One person who is well aware of Corbyn’s dominance within the party is his chief of staff, Karie Murphy. She is the most influential member of a third faction, which is, again, well represented in the leader’s office and among the project’s outer circle. Murphy sees some of the complaints about anti-Semitism as a vehicle for challenging Corbyn’s authority. That is why she argued against others in the inner circle, including Momentum’s Jon Lansman, who called for an end to the disciplinary charges against Labour MPs Margaret Hodge and Ian Austin. Hodge had called Corbyn an “anti-Semite and racist”, while Austin confronted the party chair, Ian Lavery, about the issue in a hotly disputed row. (Some say that Austin shouted and swore; others, including Austin himself, deny this happened.)

Hodge faced immediate disciplinary action over her remarks, while the party machine has been notably slower to act against ordinary members accused of anti-Semitic behaviour. Other senior Corbynites argued with Murphy, saying that the double standard made the party look bad. Their fear was heightened by Hodge’s decision to ask Mishcon de Reya to act for her. The London law firm specialises in discrimination cases, while Labour’s lawyers are more at home in cases involving electoral law, data protection and human resources.

In the end, the leader’s office stepped back from the brink, dropping the proceedings against Hodge. (The case against Austin is still unresolved.) This is significant: at least 12 Labour MPs were prepared to resign the whip if the veteran MP for Barking, east London, had faced further action.

But the deeper problems are yet to be settled. Some of Corbyn’s opponents agree with the “Lansman view” – that the party should now reassure British Jews and move back to economic policy, on which Labour is largely united. Others agree with Corbyn that this is a foreign policy issue but draw a different conclusion: his views on Israel and the West generally make him unsuitable to be Labour leader, and prime minister.

Austin is one of this group. The MP for Dudley North has declared that he regards Corbyn as outside Labour’s traditions and unfit to lead the party. Yet he is not among the 12 MPs considering a break with Labour. On the face of it, this seems inexplicable: why remain in a party led by someone you consider beyond the pale?

The only explanation is that he (and others who hold a similar view) has not accepted that Corbyn is here to stay. It’s another strange point of agreement with some loyalists, who feel Corbyn’s grip on the party is fragile, despite all the evidence. Accepting this fact would clarify the issue: giving loyalists a reason to adopt the IHRA definition; and opponents the motivation to leave.

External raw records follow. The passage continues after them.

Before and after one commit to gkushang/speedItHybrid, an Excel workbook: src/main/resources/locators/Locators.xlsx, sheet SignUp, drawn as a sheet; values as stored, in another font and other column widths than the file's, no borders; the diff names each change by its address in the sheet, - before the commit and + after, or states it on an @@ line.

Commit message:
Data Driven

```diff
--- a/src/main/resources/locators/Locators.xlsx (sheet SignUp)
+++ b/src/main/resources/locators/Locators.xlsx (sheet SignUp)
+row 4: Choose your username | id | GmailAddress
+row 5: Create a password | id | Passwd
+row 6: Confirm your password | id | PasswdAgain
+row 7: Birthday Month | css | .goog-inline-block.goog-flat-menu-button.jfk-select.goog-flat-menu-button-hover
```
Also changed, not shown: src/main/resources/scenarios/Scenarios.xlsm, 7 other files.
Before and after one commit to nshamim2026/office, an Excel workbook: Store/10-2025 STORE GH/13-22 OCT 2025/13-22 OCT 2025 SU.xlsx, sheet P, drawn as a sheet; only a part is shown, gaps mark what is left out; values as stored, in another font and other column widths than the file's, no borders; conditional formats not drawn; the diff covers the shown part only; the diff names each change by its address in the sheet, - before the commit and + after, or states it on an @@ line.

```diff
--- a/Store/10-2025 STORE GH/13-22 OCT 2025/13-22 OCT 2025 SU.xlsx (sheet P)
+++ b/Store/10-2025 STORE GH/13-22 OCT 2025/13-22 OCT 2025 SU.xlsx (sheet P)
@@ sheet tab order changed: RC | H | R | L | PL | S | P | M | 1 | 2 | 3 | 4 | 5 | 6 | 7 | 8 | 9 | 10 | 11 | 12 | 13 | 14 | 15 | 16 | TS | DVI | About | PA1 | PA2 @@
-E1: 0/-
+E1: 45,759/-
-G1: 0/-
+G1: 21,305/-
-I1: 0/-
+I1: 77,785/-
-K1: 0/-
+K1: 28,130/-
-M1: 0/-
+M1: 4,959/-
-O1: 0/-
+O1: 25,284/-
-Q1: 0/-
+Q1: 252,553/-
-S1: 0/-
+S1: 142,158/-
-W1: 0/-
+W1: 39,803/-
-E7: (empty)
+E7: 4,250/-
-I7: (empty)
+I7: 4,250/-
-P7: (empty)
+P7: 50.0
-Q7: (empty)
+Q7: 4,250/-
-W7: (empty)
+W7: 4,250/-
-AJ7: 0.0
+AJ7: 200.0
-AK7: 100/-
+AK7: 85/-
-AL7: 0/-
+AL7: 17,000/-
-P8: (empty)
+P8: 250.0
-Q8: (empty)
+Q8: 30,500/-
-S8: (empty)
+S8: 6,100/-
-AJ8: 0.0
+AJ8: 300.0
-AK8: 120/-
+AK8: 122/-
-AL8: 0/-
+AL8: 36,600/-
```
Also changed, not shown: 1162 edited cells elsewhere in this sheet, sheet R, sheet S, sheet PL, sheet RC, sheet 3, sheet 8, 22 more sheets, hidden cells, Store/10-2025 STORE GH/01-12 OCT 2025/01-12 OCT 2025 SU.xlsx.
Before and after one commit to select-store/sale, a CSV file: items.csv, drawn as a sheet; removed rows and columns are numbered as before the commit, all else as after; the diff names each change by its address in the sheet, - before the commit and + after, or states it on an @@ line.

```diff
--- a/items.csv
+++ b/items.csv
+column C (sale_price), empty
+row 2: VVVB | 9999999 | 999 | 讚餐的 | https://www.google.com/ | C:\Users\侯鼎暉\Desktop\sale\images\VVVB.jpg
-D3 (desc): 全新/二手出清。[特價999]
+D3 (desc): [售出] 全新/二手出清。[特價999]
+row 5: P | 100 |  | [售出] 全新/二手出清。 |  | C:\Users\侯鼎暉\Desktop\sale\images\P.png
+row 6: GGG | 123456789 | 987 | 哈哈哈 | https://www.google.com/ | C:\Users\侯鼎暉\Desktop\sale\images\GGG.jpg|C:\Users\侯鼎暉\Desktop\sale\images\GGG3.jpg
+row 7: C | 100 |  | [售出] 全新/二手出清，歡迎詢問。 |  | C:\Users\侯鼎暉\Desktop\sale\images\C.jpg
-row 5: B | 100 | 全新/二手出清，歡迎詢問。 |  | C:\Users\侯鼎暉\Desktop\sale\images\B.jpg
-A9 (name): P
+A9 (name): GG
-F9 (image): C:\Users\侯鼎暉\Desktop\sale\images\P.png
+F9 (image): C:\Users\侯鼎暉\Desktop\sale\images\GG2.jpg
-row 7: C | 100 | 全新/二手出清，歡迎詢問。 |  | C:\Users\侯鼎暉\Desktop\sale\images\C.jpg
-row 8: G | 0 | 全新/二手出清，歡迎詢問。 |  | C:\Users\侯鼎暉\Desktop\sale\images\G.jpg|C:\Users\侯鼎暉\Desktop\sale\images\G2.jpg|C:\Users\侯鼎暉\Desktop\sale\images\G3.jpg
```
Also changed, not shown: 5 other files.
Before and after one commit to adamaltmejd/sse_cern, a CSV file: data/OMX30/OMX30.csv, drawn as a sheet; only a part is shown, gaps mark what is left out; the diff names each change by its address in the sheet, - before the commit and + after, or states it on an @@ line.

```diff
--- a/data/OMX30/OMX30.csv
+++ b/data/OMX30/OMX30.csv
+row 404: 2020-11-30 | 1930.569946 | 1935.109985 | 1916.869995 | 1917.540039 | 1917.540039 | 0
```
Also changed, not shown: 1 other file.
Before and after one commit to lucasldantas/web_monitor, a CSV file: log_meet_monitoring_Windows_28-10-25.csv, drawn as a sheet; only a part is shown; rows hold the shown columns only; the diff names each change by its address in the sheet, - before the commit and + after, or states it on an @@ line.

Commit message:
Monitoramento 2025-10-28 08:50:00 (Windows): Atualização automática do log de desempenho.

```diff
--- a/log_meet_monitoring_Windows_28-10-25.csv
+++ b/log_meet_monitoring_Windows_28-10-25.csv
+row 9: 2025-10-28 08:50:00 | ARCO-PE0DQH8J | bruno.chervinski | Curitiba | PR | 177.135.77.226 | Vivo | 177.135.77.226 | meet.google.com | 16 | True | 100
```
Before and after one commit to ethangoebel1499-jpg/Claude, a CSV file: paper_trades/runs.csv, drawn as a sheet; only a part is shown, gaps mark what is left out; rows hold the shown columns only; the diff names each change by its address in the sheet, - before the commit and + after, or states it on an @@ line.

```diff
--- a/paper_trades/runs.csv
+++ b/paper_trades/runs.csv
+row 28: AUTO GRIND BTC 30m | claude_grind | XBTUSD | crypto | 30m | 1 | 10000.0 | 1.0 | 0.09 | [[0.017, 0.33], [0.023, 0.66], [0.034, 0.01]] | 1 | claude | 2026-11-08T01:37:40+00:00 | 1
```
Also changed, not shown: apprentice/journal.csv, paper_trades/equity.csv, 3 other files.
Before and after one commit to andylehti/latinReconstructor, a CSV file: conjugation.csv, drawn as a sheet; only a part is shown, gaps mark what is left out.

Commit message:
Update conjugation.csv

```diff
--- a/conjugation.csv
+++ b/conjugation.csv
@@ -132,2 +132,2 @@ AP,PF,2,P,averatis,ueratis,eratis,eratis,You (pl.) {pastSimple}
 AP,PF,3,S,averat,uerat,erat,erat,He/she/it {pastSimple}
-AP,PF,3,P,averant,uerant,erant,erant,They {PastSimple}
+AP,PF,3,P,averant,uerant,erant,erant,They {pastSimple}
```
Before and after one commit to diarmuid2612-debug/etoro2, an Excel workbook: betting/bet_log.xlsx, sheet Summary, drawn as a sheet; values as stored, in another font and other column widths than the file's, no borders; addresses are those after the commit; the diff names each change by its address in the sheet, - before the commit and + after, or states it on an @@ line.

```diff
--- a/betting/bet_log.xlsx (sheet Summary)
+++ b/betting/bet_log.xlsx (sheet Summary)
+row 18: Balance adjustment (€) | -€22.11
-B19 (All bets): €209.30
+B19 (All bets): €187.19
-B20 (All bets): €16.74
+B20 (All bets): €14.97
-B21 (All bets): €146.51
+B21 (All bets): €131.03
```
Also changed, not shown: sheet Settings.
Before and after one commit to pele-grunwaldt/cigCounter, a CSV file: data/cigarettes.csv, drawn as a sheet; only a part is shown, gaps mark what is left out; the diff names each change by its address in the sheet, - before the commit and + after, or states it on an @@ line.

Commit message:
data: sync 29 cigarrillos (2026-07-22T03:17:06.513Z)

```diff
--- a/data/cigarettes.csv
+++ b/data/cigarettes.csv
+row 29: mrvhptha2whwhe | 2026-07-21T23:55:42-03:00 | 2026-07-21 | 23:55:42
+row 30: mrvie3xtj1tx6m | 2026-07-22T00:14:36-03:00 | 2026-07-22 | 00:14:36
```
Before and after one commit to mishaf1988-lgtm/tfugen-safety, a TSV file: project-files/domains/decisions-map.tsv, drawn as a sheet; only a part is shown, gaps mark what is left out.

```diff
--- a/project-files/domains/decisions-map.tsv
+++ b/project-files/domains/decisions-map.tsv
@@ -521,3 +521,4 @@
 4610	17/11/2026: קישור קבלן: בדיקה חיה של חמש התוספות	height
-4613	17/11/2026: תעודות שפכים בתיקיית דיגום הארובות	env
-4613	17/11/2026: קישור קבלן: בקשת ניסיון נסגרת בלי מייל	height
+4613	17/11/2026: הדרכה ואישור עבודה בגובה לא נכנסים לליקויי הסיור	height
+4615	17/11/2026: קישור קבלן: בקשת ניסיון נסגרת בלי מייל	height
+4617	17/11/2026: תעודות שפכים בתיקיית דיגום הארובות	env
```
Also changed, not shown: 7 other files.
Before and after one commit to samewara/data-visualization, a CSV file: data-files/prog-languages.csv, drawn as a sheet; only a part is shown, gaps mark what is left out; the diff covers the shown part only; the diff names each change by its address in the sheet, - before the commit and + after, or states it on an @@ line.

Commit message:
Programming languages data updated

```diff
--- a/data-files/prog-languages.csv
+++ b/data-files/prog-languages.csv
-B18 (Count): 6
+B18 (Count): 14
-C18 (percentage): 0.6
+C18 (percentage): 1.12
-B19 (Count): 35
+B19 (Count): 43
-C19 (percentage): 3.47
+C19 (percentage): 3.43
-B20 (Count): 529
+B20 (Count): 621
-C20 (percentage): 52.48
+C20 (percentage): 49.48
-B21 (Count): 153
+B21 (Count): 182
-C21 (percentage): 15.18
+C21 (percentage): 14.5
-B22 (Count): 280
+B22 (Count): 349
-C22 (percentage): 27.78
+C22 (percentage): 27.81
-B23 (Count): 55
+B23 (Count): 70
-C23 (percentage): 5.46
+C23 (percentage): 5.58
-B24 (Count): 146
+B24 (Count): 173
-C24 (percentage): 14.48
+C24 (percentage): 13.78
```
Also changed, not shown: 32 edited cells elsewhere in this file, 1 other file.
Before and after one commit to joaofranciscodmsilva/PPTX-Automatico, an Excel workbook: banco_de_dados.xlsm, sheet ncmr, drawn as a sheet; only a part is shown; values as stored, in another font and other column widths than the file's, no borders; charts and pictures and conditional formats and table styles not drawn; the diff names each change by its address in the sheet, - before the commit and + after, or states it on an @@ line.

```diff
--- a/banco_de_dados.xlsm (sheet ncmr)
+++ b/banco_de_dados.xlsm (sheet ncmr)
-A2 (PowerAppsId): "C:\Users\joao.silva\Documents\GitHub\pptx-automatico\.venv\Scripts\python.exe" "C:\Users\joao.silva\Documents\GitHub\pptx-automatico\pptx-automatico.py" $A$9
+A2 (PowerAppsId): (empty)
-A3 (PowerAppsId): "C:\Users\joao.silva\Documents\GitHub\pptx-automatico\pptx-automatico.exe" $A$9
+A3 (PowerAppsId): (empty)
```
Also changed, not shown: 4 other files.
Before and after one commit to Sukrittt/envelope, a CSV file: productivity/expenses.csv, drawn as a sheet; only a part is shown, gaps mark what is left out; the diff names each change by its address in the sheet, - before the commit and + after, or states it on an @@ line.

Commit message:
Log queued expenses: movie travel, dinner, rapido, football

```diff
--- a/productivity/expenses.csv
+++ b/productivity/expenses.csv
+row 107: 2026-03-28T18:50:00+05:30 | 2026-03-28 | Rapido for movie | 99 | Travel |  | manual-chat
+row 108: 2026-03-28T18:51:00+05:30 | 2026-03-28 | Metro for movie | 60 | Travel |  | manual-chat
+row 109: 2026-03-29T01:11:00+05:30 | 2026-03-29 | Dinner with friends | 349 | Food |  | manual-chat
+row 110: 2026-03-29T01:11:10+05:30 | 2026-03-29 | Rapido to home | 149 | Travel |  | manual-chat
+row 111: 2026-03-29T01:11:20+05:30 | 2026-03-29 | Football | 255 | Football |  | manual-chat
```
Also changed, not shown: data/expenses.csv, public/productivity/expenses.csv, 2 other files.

This article appears in the 08 Aug 2018 issue of the New Statesman, The rise and fall of Islamic State